● Your task:
Copy nothing from the entries below except the lines from the one containing "Before and after one commit to Arkasha18/H9-cluster, a" through the one containing "H9 Cluster 9.2.0: температура", and copy those exactly.

● Material supplied:
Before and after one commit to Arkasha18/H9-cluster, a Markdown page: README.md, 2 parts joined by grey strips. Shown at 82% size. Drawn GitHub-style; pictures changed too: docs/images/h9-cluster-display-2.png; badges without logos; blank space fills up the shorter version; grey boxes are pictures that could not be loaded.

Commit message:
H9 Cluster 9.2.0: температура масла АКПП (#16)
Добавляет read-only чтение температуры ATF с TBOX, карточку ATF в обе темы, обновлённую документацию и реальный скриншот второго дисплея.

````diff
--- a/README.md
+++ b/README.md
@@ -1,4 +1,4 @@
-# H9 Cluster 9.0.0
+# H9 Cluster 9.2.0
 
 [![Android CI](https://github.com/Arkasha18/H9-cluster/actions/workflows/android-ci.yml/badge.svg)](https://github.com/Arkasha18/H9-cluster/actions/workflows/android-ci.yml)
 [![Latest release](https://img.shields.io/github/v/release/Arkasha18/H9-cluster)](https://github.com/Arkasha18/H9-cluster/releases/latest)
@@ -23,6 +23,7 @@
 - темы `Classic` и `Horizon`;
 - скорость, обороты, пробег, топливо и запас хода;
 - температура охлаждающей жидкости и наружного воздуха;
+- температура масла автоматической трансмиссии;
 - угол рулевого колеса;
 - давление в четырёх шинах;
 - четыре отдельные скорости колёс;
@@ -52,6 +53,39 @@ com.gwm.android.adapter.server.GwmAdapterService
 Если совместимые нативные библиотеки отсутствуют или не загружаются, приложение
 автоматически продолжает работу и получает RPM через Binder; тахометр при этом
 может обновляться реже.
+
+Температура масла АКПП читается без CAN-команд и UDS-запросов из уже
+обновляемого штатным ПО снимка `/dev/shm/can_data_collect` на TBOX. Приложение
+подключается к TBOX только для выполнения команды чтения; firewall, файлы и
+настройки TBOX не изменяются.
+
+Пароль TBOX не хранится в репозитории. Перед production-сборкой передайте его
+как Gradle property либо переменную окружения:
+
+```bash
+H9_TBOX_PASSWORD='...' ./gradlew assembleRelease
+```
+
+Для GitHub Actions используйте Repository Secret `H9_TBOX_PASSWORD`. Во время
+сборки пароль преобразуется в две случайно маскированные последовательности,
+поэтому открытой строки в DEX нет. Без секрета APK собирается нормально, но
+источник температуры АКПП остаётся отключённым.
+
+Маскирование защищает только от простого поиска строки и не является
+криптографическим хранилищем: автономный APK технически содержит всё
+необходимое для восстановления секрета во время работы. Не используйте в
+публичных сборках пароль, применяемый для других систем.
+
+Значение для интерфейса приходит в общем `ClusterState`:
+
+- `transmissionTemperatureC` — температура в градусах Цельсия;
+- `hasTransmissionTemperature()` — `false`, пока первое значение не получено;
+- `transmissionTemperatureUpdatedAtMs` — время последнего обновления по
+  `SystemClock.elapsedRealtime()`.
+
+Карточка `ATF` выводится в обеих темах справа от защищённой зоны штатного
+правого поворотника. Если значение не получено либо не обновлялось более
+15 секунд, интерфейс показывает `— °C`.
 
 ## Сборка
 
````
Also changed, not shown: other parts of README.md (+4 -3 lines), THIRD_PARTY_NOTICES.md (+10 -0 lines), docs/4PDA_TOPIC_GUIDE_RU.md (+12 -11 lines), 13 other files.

* * *

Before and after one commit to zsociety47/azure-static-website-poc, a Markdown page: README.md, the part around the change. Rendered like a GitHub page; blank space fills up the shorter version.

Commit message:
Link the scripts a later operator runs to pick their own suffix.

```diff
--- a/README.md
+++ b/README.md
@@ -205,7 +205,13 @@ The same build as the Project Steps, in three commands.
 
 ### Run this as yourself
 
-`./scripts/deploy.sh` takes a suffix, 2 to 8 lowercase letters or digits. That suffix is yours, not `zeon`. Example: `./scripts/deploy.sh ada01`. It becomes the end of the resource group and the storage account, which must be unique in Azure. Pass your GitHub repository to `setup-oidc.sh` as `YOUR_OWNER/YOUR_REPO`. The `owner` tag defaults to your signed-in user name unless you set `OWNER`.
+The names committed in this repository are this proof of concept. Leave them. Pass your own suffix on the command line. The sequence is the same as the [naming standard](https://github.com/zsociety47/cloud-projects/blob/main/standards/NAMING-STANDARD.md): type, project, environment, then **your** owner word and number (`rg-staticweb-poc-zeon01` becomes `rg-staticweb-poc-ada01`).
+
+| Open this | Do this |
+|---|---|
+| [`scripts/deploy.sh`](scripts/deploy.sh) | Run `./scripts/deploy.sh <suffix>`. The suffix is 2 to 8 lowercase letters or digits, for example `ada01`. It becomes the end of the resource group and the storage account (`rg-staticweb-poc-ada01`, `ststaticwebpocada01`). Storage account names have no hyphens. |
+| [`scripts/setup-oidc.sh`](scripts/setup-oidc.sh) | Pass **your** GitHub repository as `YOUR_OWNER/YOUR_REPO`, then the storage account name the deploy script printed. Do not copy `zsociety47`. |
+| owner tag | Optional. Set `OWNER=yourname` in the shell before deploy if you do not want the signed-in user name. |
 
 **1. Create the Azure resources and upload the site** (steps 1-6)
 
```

==

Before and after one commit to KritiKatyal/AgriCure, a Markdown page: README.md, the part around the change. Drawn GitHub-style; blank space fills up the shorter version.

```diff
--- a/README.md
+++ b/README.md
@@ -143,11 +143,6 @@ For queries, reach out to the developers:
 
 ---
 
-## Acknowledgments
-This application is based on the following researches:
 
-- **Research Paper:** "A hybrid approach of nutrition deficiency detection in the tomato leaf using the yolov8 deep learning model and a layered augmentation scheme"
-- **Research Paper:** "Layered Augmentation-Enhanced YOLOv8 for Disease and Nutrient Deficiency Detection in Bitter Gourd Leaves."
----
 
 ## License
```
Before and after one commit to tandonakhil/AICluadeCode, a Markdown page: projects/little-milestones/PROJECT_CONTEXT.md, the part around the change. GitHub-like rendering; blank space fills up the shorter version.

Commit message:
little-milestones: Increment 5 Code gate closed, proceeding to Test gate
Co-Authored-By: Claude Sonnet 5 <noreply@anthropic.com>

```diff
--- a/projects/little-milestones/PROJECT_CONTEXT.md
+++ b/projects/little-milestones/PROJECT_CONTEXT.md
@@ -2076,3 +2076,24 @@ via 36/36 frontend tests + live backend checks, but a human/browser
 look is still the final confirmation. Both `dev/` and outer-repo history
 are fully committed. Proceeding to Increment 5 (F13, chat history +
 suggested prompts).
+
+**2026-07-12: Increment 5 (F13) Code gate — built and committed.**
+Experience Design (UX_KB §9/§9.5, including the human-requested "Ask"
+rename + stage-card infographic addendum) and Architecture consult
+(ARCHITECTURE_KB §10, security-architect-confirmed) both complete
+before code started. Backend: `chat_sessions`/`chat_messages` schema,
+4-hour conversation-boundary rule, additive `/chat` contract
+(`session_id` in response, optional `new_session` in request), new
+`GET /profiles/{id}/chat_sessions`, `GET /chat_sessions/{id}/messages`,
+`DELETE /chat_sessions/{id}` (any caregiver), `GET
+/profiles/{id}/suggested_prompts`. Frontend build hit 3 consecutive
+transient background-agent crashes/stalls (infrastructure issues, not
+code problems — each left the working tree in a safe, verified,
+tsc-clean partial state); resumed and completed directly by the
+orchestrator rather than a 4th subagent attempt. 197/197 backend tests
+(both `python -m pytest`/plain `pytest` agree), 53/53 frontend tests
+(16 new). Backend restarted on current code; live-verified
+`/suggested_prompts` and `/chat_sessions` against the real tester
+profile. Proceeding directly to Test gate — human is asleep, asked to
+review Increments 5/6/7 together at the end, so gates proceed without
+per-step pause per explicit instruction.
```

● Answer to this problem:
Before and after one commit to Arkasha18/H9-cluster, a Markdown page: README.md, 2 parts joined by grey strips. Shown at 82% size. Drawn GitHub-style; pictures changed too: docs/images/h9-cluster-display-2.png; badges without logos; blank space fills up the shorter version; grey boxes are pictures that could not be loaded.

Commit message:
H9 Cluster 9.2.0: температура масла АКПП (#16)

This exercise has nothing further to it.